In high school I was a runner, so when I faced injury, surgery and recovery my world was shattered. Today I'm a child of God that loves to run.This identity that comes from my faith is something that cannot be taken away by an injury, a DNF, or even death. I love running, but it's just running. Jesus is the real source of abundant life.
Bigger and Smaller World
Running such long distances has allowed me to see the world in new ways. When I run by something on foot I see things you can't observe from a car, I talk to people I'd never meet, and my fears shed away as my world gets bigger. Whether it's running through rough neighborhoods on a 35-mile run to Chicago or tearing up the trails at 2am on a night run, I feel more in touch with the world around me than I ever will sitting in my office or driving my car. This summer, my world got a lot bigger.
But now when I see a sign on the highway that indicates the next town is 45 miles away I can give you an accurate estimate of how long it would take me to run there. I can run places I used to drive. I can go all week without even driving my car because I know I can go places on foot that other people won't even try. This summer, my world got a lot smaller.

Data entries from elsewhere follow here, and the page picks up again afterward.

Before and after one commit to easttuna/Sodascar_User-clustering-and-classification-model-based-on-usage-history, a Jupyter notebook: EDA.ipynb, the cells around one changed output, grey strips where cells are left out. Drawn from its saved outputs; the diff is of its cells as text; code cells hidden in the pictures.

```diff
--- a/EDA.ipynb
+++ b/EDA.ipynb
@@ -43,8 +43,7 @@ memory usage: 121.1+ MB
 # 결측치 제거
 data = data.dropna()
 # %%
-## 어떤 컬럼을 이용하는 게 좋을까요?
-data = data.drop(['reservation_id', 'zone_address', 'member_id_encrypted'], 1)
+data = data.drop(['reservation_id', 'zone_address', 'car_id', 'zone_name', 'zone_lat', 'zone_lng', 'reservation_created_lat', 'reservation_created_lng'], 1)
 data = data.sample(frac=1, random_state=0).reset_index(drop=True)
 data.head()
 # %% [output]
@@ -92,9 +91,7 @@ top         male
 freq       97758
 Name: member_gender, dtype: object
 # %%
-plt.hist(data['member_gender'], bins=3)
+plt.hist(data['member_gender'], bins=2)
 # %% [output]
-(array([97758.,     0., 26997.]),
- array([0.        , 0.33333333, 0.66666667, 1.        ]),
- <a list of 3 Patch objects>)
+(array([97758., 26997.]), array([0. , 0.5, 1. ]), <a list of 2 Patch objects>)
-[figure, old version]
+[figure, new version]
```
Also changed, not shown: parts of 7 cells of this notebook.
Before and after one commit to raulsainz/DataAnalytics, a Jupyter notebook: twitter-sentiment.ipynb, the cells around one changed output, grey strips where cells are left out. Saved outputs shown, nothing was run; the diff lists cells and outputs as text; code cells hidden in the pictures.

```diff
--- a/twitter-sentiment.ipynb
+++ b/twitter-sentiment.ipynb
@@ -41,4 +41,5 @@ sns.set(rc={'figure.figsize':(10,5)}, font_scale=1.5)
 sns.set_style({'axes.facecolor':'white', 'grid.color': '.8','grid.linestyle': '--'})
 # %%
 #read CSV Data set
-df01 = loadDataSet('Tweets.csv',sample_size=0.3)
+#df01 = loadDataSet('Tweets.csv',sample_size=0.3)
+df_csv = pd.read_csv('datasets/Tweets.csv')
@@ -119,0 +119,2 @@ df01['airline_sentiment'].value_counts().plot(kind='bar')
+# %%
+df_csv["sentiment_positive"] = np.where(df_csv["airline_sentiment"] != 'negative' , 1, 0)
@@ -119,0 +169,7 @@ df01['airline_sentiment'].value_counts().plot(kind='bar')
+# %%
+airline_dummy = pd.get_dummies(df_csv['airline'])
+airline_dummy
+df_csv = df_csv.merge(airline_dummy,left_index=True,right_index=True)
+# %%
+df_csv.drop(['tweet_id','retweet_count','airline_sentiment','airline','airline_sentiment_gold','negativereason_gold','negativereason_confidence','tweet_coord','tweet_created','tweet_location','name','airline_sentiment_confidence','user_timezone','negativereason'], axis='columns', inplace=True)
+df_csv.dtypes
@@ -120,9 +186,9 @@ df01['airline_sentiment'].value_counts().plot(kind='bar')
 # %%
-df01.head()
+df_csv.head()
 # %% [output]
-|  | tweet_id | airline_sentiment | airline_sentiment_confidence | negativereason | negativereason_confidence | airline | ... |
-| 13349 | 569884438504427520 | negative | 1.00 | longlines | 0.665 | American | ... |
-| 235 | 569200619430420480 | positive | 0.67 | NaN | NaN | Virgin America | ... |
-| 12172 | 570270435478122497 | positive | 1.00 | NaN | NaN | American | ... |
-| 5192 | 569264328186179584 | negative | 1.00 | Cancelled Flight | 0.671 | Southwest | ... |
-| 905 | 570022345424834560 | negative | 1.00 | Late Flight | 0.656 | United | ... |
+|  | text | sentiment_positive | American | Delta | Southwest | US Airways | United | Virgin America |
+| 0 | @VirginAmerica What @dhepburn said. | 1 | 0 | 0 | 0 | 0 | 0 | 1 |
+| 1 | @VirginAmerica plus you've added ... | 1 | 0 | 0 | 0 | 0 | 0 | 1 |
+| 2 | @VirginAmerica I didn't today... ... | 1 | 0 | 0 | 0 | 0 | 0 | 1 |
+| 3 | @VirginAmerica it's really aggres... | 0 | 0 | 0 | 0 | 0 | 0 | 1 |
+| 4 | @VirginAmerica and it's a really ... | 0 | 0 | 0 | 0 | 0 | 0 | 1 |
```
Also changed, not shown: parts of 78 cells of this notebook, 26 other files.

I Want More and Need Less
This summer of new challenges and adventures has made me hungry for more. I want to run more, take new risks, and see new places with old friends. I want to spend more time in the woods than with my laptop, more time with my family and less time in the office. I don't want to get stuck in the ruts of life and look back with regrets. I want more out of life than ever before!
But I also realize how much less I need. Instead of circling for a "good spot" I can park at the far end of the parking lot and walk to the store. I can miss a meal and not be grumpy. I can get up in the middle of the night with a sick kid with no bitterness. I run faster but drive slower.
I have bigger dreams, but lower expectations.
Suffering and Joy
Running a 100 miles is really hard and only possible because of thousands of small decisions. I decide to do a 25 mile training run on Saturday morning even though I'd rather sleep in. I decide to do the same thing on Sunday morning before church. I decide to go to bed at 8pm and wake up at 3am. I decide to keep running when it hurts, when I can't feel my legs, and when I can feel them too much. I decide to keep going when I've run for 22 hours straight, it's the middle of the night, and my body is begging to go to sleep. I live in a culture that seeks to maximize pleasure and minimize pain, but that's not how I want to live. There's nothing romantic about masochism, but through suffering I am humbled, shaped, and molded into a better runner and a better man.
But there's also great joy in trying to beat the sunrise, accomplishing a goal and savoring the victory of the finish line. When I reached mile 97 of my fourth race and my sister reminded me that I had actually run 397 miles of my 400-mile goal I was impelled to the finish line. With light feet and a joyful heart I devoured those last three miles and sprinted through the finish chute. You don't always have to go fast, but you have to keep moving forward.
The Finish Line
So how do I end this cathartic writing experience, especially when I'm not sure anybody has bothered to read this far? I guess with a reminder to myself and a challenge to you:
- Make the most important things the most important things. For me, that's faith, family, then everything else.
- Try new things. Don't let your world get small.
- Don't be afraid.